How much would you pay to use your favorite apps, if a subscription fee were required?
That question became more or a point of focus last year, when people started suggesting options as to how Facebook could build an alternate business model to advertising, in order to keep user privacy more secure. If Facebook's didn't need to use your insights for ad targeting, people wouldn't need to be so concerned about potential misuse, right?
Facebook CEO Mark Zuckerberg has repeatedly dismissed that notion, saying that Facebook will always remain free to use - meaning ad-funded - but if you did have to pay a subscription fee, how much would be a reasonable amount? What would you pay to subscribe to YouTube or Google Maps? What about Instagram or Snapchat?

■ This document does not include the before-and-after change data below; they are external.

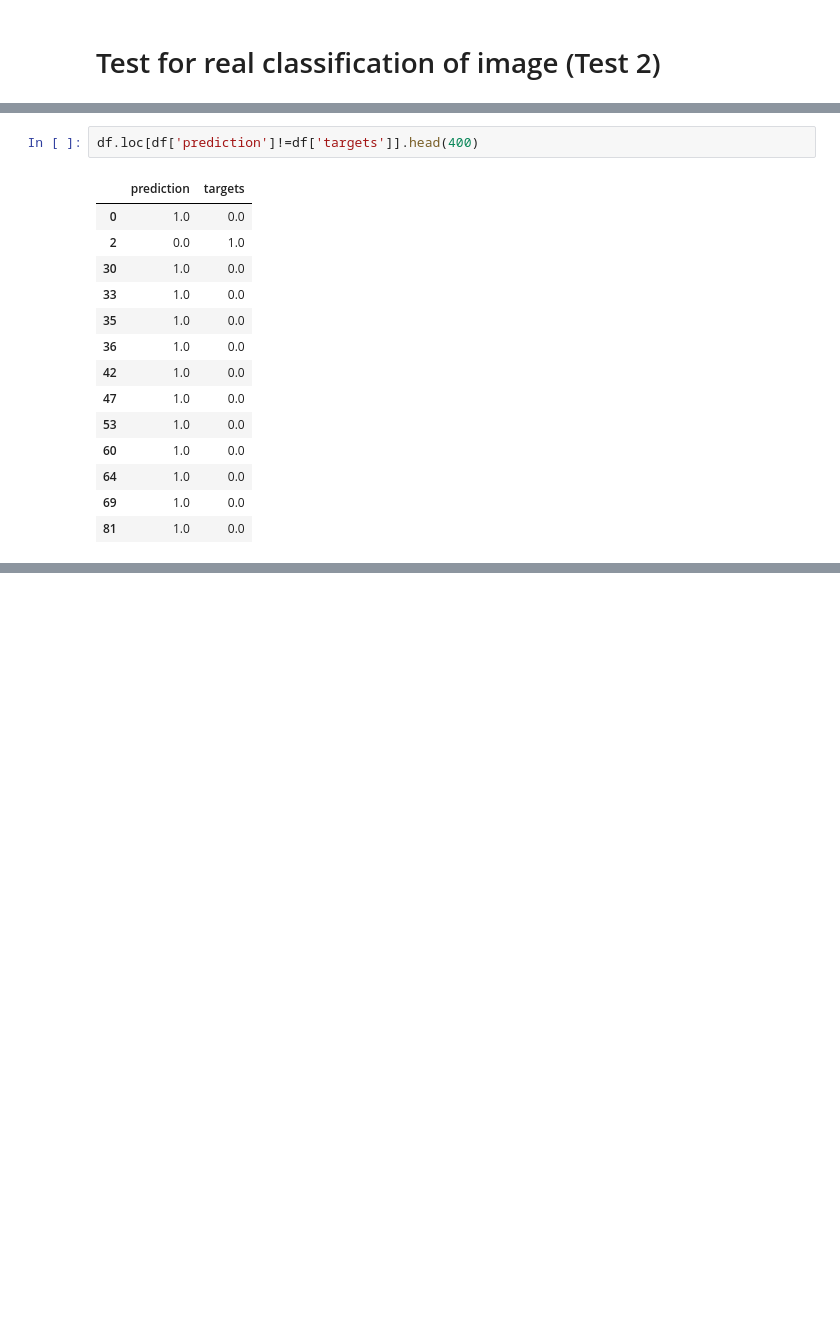
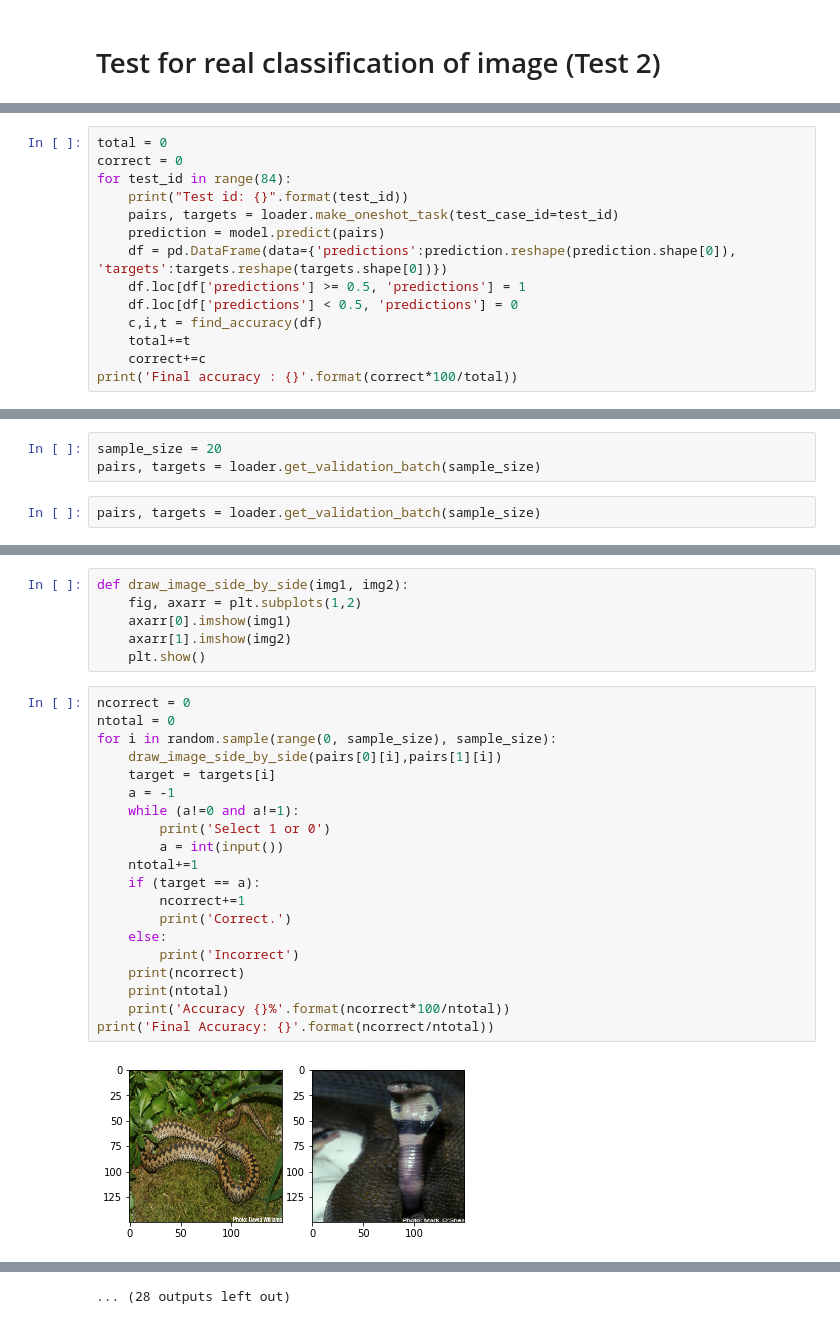
Before and after one commit to chamathabeysinghe/snake_classification, a Jupyter notebook: networks/siamese_network/inference.ipynb, the cells around one changed output, grey strips where cells are left out. Drawn from its saved outputs; the diff is of its cells as text; blank space fills up the shorter version.

Commit message:
All data

```diff
--- a/networks/siamese_network/inference.ipynb
+++ b/networks/siamese_network/inference.ipynb
@@ -83,0 +85,14 @@ prediction = model.predict(pairs)
+# %%
+total = 0
+correct = 0
+for test_id in range(84):
+    print("Test id: {}".format(test_id))
+    pairs, targets = loader.make_oneshot_task(test_case_id=test_id)
+    prediction = model.predict(pairs)
+    df = pd.DataFrame(data={'predictions':prediction.reshape(prediction.shape[0]), 'targets':targets.reshape(targets.shape[0])})
+    df.loc[df['predictions'] >= 0.5, 'predictions'] = 1
+    df.loc[df['predictions'] < 0.5, 'predictions'] = 0
+    c,i,t = find_accuracy(df)
+    total+=t
+    correct+=c
+print('Final accuracy : {}'.format(correct*100/total))
@@ -84 +126,6 @@ prediction = model.predict(pairs)
+# %%
+sample_size = 20
+pairs, targets = loader.get_validation_batch(sample_size)
+# %%
+pairs, targets = loader.get_validation_batch(sample_size)
 # %%
@@ -108,17 +140,28 @@ df.head(800)
-# %%
-df.loc[df['prediction']!=df['targets']].head(400)
-# %% [output]
-|  | prediction | targets |
-| 0 | 1.0 | 0.0 |
-| 2 | 0.0 | 1.0 |
-| 30 | 1.0 | 0.0 |
-| 33 | 1.0 | 0.0 |
-| 35 | 1.0 | 0.0 |
-| 36 | 1.0 | 0.0 |
-| 42 | 1.0 | 0.0 |
-| 47 | 1.0 | 0.0 |
-| 53 | 1.0 | 0.0 |
-| 60 | 1.0 | 0.0 |
-| 64 | 1.0 | 0.0 |
-| 69 | 1.0 | 0.0 |
-| 81 | 1.0 | 0.0 |
+# %%
+def draw_image_side_by_side(img1, img2):
+    fig, axarr = plt.subplots(1,2)
+    axarr[0].imshow(img1)
+    axarr[1].imshow(img2)
+    plt.show()
+# %%
+ncorrect = 0
+ntotal = 0
+for i in random.sample(range(0, sample_size), sample_size):
+    draw_image_side_by_side(pairs[0][i],pairs[1][i])
+    target = targets[i]
+    a = -1
+    while (a!=0 and a!=1):
+        print('Select 1 or 0')
+        a = int(input())
+    ntotal+=1
+    if (target == a):
+        ncorrect+=1
+        print('Correct.')
+    else:
+        print('Incorrect')
+    print(ncorrect)
+    print(ntotal)
+    print('Accuracy {}%'.format(ncorrect*100/ntotal))
+print('Final Accuracy: {}'.format(ncorrect/ntotal))
+# %% [output]
+[figure, added]
@@ -124,0 +209 @@ df.loc[df['prediction']!=df['targets']].head(400)
+... (28 outputs left out)
```
Also changed, not shown: parts of 14 cells of this notebook, 14 other files.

To glean more insight into this, the team from McGuffin Group recently surveyed 2,000 app users to get some insights into what they believe would be a reasonable price to pay for a subscription to their favorite apps.
And the results highlight some interesting findings.
As you can see, YouTube is the app users would pay the most to subscribe to, at more than $4 per month, followed by Google Maps and Drive. Facebook came in fourth - though interestingly, Facebook was also the app that the fewest users would be willing to pay to use.
Of particular note here is the question of utility versus recreation. As you can see, LinkedIn comes in at a higher potential price point than Instagram, Snapchat or Twitter, which likely reflects the real-world value of the platform as a job-seeking and professional networking tool. Meanwhile, WhatsApp has the highest amount of users who'd been willing to pay to use it, which underlines its value as a connective utility.
McGuffin's researchers also note that women would pay 20% more than men for Google Maps, Facebook and Pinterest, while Millennials would pay 78% more for Instagram than baby boomers.
Of course, each of the results will be relative to the specifics of the user group you ask - but at 2,000 respondents, these are likely indicative numbers. The trends here would be reflective of broader usage, at least in some capacity.
It's definitely an interesting consideration - if you had to actually pay, which apps and tools would provide the most value and benefit in your day to day life? Placing a monetary value on each would certainly make you question your usage, and how you can derive the most benefit.
There's no indication from any of these platforms that the would ever implement such charges, but as an experiment, even in your own usage, it's interesting to consider.
You can check out McGuffin's full report here.